◆ Given entries
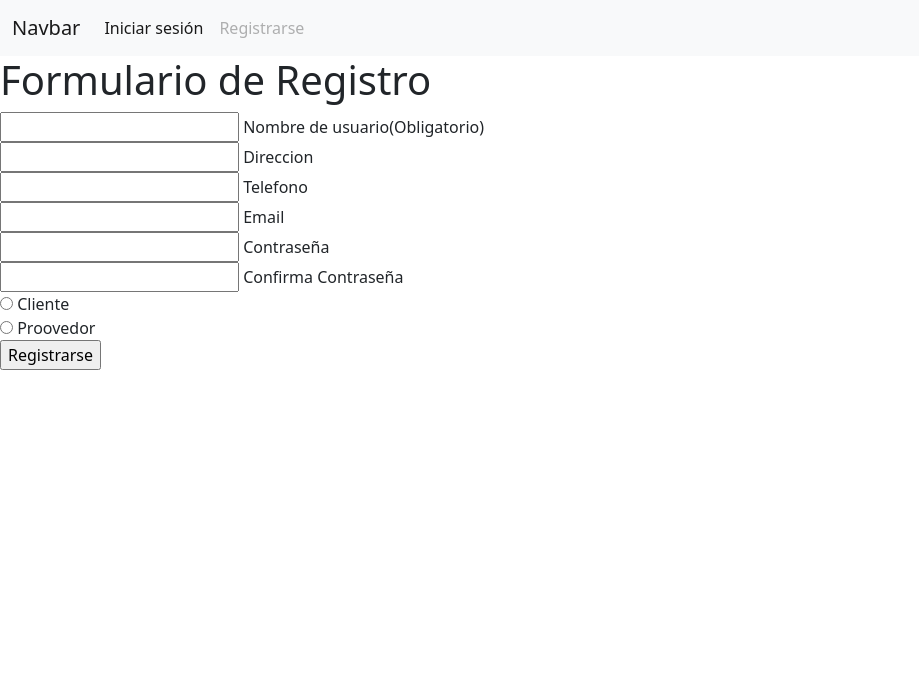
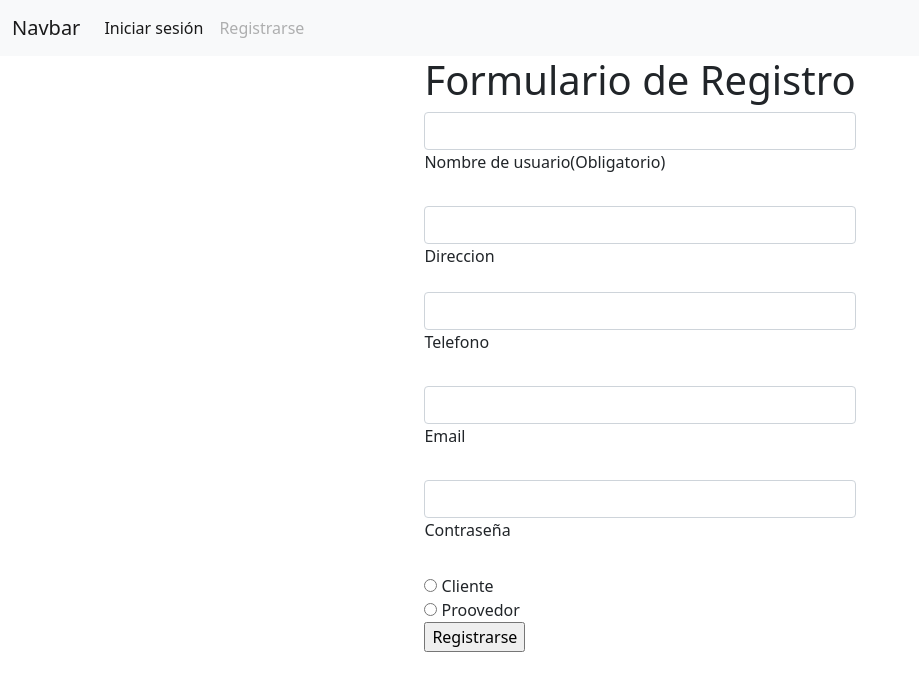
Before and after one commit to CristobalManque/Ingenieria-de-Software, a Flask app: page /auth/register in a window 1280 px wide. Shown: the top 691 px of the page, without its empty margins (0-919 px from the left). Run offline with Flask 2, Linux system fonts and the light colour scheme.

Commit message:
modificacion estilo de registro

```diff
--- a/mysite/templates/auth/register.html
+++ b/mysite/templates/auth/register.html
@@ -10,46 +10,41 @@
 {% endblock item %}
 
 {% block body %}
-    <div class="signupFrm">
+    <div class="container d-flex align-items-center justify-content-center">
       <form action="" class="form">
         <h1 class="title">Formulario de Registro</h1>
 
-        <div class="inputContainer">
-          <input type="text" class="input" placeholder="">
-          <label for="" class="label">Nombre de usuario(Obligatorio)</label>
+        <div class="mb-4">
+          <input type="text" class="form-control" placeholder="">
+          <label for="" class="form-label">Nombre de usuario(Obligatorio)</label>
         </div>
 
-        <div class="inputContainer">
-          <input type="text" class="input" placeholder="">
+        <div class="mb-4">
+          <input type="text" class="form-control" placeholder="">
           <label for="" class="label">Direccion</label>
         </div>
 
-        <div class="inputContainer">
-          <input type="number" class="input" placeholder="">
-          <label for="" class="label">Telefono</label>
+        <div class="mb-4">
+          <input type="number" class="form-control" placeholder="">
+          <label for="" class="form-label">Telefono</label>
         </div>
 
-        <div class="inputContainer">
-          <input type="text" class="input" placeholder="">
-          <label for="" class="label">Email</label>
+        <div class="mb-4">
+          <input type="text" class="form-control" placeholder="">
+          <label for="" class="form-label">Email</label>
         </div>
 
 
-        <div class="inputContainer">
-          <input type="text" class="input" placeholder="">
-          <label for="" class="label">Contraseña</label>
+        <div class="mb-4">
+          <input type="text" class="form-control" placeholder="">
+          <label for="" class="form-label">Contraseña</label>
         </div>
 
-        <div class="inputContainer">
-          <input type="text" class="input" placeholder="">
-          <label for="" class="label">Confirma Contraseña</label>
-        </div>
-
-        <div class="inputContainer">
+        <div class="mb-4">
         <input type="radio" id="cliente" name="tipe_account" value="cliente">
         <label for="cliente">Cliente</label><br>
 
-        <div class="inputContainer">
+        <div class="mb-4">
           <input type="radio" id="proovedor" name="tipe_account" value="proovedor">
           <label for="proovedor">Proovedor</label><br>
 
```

◆ Problem statement
Your answer should be one number: how many lines in the records above include "Contraseña".

◆ Answer to the problem
3